Miller Consulting Engineers
A seismic upgrade of the two-story 1918 building damaged by fire. Char was removed from the existing timber beams and remained exposed. The engineers added concrete moment frames allowing for a continuous glass storefront which helped it blend in with its more contemporary neighbors. Their design also allows for a future roof deck and 90-foot self-supporting elevator with a sky bridge to the adjoining hotel.
KPFF Consulting Engineers
A new allied health, academic and research building designed for the Oregon University System and OHSU. It consists of approximately 650,000 square feet of classrooms, lecture halls, teaching and research labs, and two levels of underground parking. The design of four seismically separated structures on a shared foundation (sitting on a contaminated site) combined with an aggressive schedule was no easy task.
The new Ponzi Vineyard building is a 13,000 square-foot single-story timber building that consists of a tasting room and administrative offices. A flush cantilever wood I-joist system was utilized to minimize the soffit line around the roof. This low-profile look allowed the building to blend in with the country landscape. Additionally, the engineers made use of a large concrete fireplace for the west side lateral system.

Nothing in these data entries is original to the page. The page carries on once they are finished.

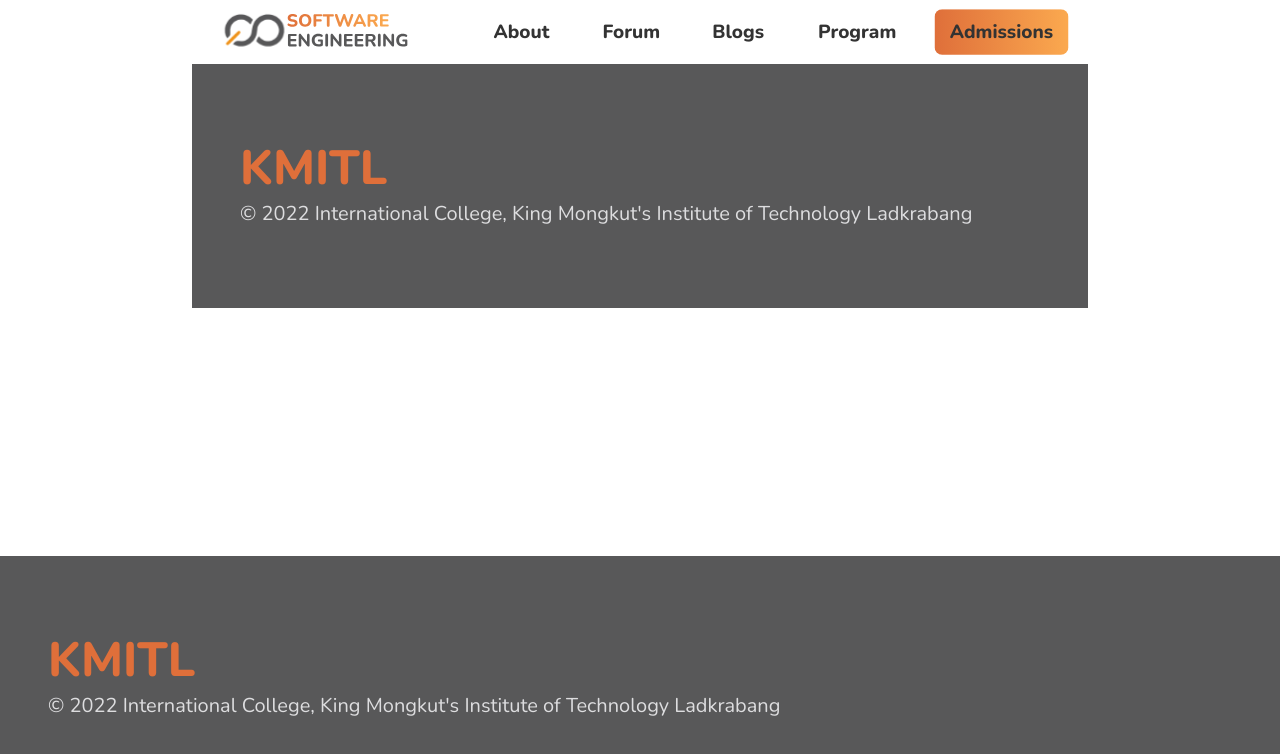
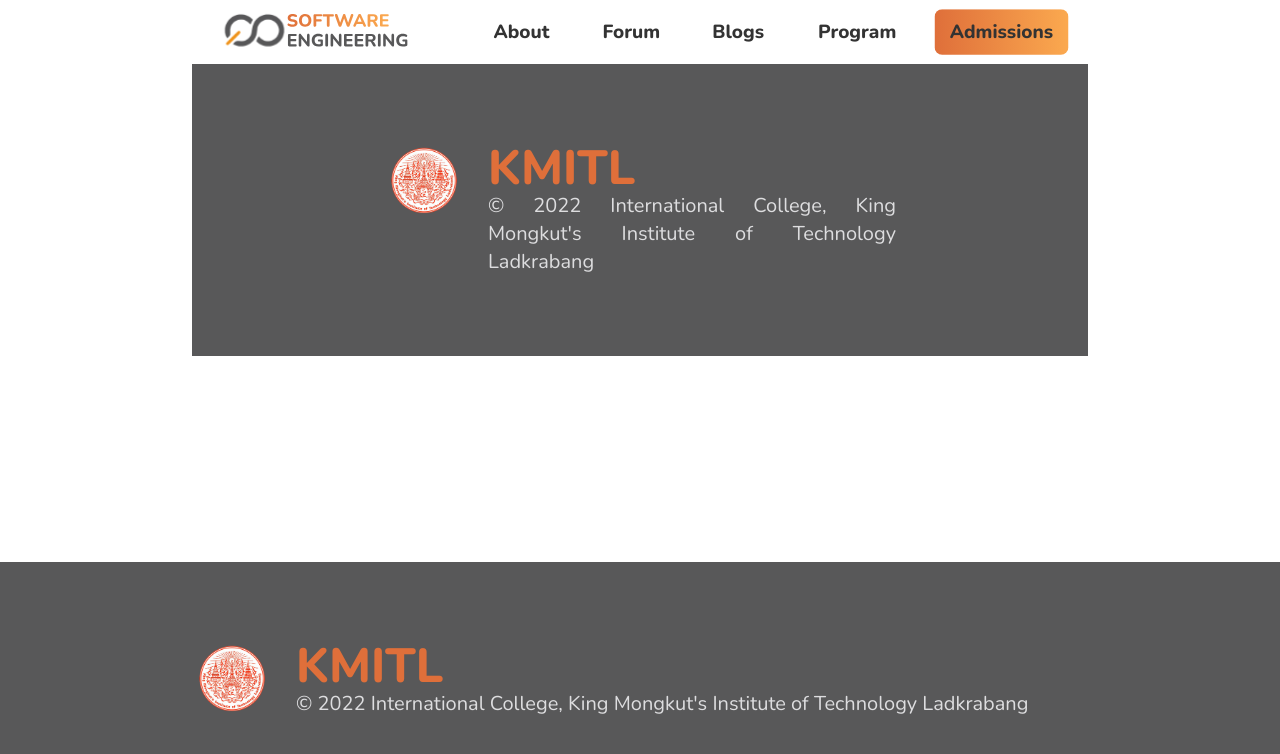
Before and after one commit to neneprm/SE-WEBSITE, a Next.js app in the folder client/: page /components/footer in a window 1280 px wide. Shown: the top 754 px of the page. Built offline with nearby package versions, Linux system fonts and the light colour scheme.

Commit message:
Add kmitl logo to footer

```diff
--- a/client/pages/components/footer.tsx
+++ b/client/pages/components/footer.tsx
@@ -1,14 +1,25 @@
 import { H1, P } from "./headers"
+import Image from "next/image"
+import KmitlLogo from "../assets/kmitl-logo.png"
+
 const currentYear = new Date().getFullYear()
 const Footer = () => {
   return (
     <footer className="footer-center md:footer py-10 md:py-20 bg-neutral text-neutral-content mt-auto">
-      <div className="mx-4 md:mx-12">
-        <H1 style="text-primary font-bold" text="KMITL" />
-        <p className="text-sm text-left md:text-justify sm:text-base md:text-lg lg:text-xl 2xl:text-2xl">
-          &copy; {currentYear} International College, King Mongkut&apos;s Institute
-          of Technology Ladkrabang
-        </p>
+      <div className="mx-4 md:mx-16 xl:mx-48 grid-flow-col">
+        <div className="w-20 md:w-24 lg:w-20 2xl:w-24 mx-auto md:mr-4 ">
+          <Image src={KmitlLogo} />
+        </div>
+        <div className="grid-flow-col">
+          <H1
+            style="text-center md:text-justify text-primary font-bold"
+            text="KMITL"
+          />
+          <p className="text-sm text-center md:text-justify sm:text-base md:text-lg lg:text-xl 2xl:text-2xl">
+            &copy; {currentYear} International College, King Mongkut&apos;s
+            Institute of Technology Ladkrabang
+          </p>
+        </div>
       </div>
     </footer>
   )
```
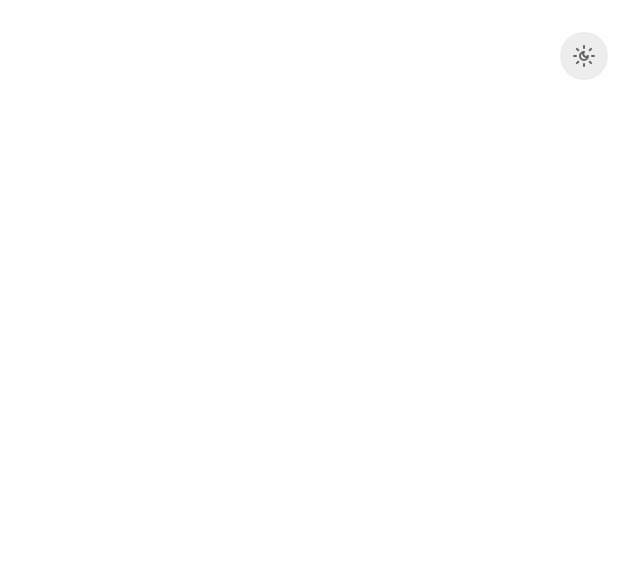
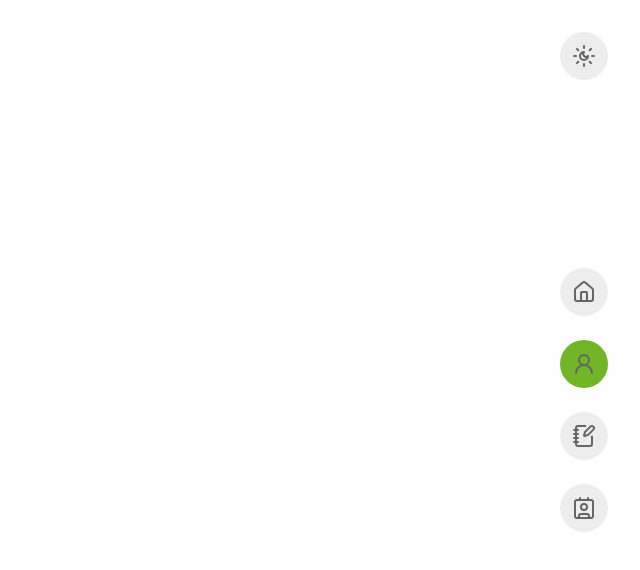
Before and after one commit to Ozavsar/ehilal, a Next.js app: page /about in a window 1280 px wide. Shown: the top 570 px of the page, without its empty margins (640-1280 px from the left). Built offline with nearby package versions, Linux system fonts and the light colour scheme.

Commit message:
feat: header complete

```diff
--- a/src/app/layout.tsx
+++ b/src/app/layout.tsx
@@ -3,7 +3,7 @@ import { GeistSans } from "geist/font/sans";
 import { GeistMono } from "geist/font/mono";
 import "./globals.css";
 import Providers from "@/context/providers";
-import ThemeSwitch from "@/components/ThemeSwitch";
+import { Header } from "@/components/Header";
 
 export const metadata: Metadata = {
   title: "Create Next App",
@@ -18,11 +18,11 @@ export default function RootLayout({
   return (
     <html lang="en">
       <body
-        className={`${GeistSans.variable} ${GeistMono.variable} selection:bg-muted selection:text-primary relative grid min-h-screen grid-rows-[auto_1fr_auto] transition-all`}
+        className={`${GeistSans.variable} ${GeistMono.variable} te relative grid min-h-screen grid-rows-[auto_1fr_auto] transition-all selection:bg-muted selection:text-primary`}
         suppressHydrationWarning
       >
         <Providers>
-          <ThemeSwitch />
+          <Header />
           {children}
         </Providers>
       </body>
--- /dev/null
+++ b/src/components/Header/Header.tsx
@@ -0,0 +1,11 @@
+import Nav from "./Nav";
+import ThemeSwitch from "./ThemeSwitch";
+
+export default function Header() {
+  return (
+    <header className="absolute bottom-0 z-10 flex w-full sm:right-0 sm:h-full sm:w-fit">
+      <ThemeSwitch />
+      <Nav />
+    </header>
+  );
+}
--- /dev/null
+++ b/src/components/Header/Nav.tsx
@@ -0,0 +1,71 @@
+"use client";
+import {
+  ContactIcon,
+  HomeIcon,
+  NotebookPenIcon,
+  UserRoundIcon,
+} from "lucide-react";
+import Link from "next/link";
+import { Button } from "../ui/button";
+import { usePathname } from "next/navigation";
+import { useState } from "react";
+
+const navLinks = [
+  {
+    title: "Home",
+    url: "/",
+    icon: <HomeIcon />,
+  },
+  {
+    title: "About",
+    url: "/about",
+    icon: <UserRoundIcon />,
+  },
+  {
+    title: "Blog",
+    url: "/blog",
+    icon: <NotebookPenIcon />,
+  },
+  {
+    title: "Contact",
+    url: "/contact",
+    icon: <ContactIcon />,
+  },
+];
+
+export default function Nav() {
+  const [hoveredItem, setHoveredItem] = useState<null | string>(null);
+
+  const pathname = usePathname();
+
+  return (
+    <nav className="mx-auto flex flex-row gap-6 p-4 sm:my-auto sm:flex-col sm:p-8">
+      {navLinks.map((link) => {
+        const isActive = pathname === link.url;
+        const isHovered = hoveredItem === link.title;
+        return (
+          <Link
+            key={link.title}
+            href={link.url}
+            className="self-end rounded-full"
+          >
+            <Button
+              variant="circle"
+              size="icon"
+              onMouseOver={() => setHoveredItem(link.title)}
+              onMouseLeave={() => setHoveredItem(null)}
+              className={`relative flex gap-4 font-bold uppercase transition-all duration-300 ${isActive ? "bg-primary" : ""} ${isHovered ? "pr-12 sm:w-fit sm:justify-end sm:pl-6" : ""}`}
+            >
+              <span
+                className={`duration-500 ${isHovered ? "opacity-100" : "opacity-0"} hidden sm:block`}
+              >
+                {isHovered ? link.title : null}
+              </span>
+              <div className="absolute right-0 pr-3">{link.icon}</div>
+            </Button>
+          </Link>
+        );
+      })}
+    </nav>
+  );
+}
--- a/src/components/ThemeSwitch.tsx
+++ b/src/components/Header/ThemeSwitch.tsx
@@ -2,7 +2,7 @@
 
 import { useEffect, useState } from "react";
 import { SunMoon } from "lucide-react";
-import { Button } from "./ui/button";
+import { Button } from "../ui/button";
 import { useTheme } from "next-themes";
 
 export default function ThemeSwitch() {
@@ -18,7 +18,7 @@ export default function ThemeSwitch() {
       aria-label="Toggle Dark Mode"
       type="button"
       variant="circle"
-      className="fixed right-8 top-8 z-10"
+      className="fixed right-4 top-4 z-10 sm:right-8 sm:top-8"
       size="icon"
       onClick={() => setTheme(resolvedTheme === "dark" ? "light" : "dark")}
     >
--- /dev/null
+++ b/src/components/Header/index.tsx
@@ -0,0 +1 @@
+export { default as Header } from "./Header";
```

This unique structure consists of DJ booth and 50-foot dragon sculpture that has the ability to move its head and tail. Accurately modeling the structure was crucial due to the complexity of connections between the body and its extremities. Because the structure was used in several different festivals, the design incorporated the ability to be easily deconstructed, transported, and reconstructed.